ORIGINAL SOURCE: Anchor P. & House R. (1955) Vortex structure in the oval partitions of enhanced disarray volumes. Journal of Focal Density 212, 21-98.

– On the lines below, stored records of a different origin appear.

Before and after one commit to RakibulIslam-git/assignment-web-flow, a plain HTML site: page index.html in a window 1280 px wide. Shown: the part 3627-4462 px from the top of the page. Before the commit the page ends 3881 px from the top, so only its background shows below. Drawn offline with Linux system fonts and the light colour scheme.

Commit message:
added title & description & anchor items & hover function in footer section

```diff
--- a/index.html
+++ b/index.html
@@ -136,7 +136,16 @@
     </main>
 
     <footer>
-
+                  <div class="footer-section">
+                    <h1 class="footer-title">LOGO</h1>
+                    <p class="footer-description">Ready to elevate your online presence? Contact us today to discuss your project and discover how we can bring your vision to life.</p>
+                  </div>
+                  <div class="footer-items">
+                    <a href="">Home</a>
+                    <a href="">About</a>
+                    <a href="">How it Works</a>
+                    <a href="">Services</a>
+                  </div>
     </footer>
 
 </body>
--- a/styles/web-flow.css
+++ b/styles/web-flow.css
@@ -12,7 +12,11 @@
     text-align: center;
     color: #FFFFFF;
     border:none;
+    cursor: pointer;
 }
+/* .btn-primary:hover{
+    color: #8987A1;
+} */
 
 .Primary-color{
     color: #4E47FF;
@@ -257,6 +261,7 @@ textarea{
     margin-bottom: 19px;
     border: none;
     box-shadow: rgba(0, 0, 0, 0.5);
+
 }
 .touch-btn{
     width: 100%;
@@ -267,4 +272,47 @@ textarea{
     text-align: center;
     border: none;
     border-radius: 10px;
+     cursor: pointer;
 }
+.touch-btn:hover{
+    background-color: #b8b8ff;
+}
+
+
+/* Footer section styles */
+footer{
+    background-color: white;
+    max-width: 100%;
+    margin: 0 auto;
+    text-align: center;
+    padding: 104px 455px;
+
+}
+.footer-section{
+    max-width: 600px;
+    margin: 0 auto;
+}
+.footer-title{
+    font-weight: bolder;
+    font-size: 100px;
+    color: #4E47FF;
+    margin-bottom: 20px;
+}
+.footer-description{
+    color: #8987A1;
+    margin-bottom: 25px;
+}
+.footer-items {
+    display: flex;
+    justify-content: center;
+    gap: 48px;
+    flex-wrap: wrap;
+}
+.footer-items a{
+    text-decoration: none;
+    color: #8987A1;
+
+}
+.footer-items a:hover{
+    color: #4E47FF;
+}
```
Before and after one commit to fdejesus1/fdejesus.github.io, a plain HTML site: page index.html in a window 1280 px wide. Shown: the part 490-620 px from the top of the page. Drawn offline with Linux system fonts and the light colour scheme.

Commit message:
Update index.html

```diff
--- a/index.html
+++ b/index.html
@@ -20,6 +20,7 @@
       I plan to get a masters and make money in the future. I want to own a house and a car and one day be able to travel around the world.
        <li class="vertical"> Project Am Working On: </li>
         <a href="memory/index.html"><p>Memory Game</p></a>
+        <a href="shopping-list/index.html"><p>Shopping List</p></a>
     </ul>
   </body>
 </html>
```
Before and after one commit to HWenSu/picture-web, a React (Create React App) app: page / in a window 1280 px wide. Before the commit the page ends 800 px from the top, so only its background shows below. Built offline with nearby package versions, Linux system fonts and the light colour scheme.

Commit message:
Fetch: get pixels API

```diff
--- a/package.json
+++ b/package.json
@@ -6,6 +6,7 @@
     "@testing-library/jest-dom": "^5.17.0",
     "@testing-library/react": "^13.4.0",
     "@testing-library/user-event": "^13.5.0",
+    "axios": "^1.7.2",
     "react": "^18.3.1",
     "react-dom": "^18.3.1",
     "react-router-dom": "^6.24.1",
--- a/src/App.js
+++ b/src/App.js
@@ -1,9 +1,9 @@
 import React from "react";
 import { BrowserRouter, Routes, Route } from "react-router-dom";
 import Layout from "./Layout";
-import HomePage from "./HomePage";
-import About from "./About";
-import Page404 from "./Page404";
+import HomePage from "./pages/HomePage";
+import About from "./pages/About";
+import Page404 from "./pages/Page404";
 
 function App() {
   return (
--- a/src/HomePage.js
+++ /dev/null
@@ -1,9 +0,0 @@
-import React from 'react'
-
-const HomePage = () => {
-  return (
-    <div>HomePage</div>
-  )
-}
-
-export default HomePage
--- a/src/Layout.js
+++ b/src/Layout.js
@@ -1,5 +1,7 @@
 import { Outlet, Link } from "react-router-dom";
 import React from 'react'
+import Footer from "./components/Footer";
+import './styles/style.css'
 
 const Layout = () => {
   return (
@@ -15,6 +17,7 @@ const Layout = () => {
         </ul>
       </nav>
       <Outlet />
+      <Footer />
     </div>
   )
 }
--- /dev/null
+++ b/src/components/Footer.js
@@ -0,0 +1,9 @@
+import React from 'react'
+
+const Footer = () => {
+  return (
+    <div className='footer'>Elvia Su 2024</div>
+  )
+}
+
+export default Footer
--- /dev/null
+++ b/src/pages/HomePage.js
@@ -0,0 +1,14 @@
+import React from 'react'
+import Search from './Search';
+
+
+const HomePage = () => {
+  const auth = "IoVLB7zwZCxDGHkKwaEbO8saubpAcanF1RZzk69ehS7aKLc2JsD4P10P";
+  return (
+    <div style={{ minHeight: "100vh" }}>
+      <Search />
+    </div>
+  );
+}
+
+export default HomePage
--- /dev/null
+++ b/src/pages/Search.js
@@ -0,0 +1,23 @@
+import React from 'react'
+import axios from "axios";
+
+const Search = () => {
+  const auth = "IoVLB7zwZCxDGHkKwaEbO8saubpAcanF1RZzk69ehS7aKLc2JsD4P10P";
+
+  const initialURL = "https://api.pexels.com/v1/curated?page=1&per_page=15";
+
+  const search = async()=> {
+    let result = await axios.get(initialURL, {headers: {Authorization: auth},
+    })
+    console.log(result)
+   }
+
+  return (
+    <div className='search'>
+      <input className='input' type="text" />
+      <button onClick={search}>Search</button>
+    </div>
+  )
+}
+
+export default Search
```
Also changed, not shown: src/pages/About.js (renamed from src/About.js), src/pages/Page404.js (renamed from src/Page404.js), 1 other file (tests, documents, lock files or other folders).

Readers will be familiar with this image from its popularisation in the title sequence of the famous TV series I, Scientist presented on CBS during the early 1960s by Martin Steinwaltz. The original image started life in the little-read Journal of Focal Density, published by the University of California at Dornington. This was part of a land acquisition program the university ran to establish itself in an area known to have extensive mineral deposits. The Journal was published as evidence that the university's intentions were honourable and driven by academic purpose. However, the journal, which only published papers which had been rejected by at least two other journals as a strategy to avoid close scrutiny of its content or origins, was the only physical manifestation of the university in the county of Dornington, apart from three drilling trucks which were kept on 24-hour standby for almost 13 years. Legal ambiguities over who held the original land rights caused the university to withdraw in 1970. Three papers, including this one, were key elements in the Nobel committee awarding prizes in this field. The fields of Dornington, however, remain to this day unexplored for their supposed mineral wealth.